Task item: Which lines of the listing hold the string "parts"? Copy those lines.

Exercise inputs:
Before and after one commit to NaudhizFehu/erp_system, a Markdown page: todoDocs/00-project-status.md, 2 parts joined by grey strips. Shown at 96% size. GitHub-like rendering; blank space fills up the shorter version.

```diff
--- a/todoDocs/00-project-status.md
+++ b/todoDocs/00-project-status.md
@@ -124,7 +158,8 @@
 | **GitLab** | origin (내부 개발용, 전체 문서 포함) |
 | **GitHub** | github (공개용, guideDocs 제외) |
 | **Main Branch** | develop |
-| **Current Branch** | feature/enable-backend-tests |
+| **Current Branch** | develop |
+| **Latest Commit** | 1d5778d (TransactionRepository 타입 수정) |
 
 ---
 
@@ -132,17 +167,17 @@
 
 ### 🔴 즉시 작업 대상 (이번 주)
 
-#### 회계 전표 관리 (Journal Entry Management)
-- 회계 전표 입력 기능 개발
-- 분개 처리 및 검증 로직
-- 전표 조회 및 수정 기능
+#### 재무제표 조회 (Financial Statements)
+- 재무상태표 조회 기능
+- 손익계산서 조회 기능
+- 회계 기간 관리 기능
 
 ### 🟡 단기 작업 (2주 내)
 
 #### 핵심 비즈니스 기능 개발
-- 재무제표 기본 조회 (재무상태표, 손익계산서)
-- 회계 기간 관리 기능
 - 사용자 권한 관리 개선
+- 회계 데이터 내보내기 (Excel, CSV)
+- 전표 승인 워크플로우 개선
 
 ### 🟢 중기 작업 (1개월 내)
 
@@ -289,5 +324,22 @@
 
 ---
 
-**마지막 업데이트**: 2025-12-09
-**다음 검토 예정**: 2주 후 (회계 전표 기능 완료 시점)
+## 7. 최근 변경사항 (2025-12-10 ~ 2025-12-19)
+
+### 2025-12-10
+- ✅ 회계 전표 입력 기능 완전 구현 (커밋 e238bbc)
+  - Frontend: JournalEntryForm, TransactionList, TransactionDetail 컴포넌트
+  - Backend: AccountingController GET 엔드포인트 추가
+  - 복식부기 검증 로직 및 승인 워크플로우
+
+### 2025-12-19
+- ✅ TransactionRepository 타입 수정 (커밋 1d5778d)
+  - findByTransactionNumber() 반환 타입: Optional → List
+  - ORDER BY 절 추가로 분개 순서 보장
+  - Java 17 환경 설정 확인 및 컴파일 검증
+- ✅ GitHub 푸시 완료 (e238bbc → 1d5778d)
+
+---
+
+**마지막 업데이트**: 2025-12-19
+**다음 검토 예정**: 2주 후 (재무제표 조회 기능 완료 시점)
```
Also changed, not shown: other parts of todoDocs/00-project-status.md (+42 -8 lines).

Expected output:
Before and after one commit to NaudhizFehu/erp_system, a Markdown page: todoDocs/00-project-status.md, 2 parts joined by grey strips. Shown at 96% size. GitHub-like rendering; blank space fills up the shorter version.
Also changed, not shown: other parts of todoDocs/00-project-status.md (+42 -8 lines).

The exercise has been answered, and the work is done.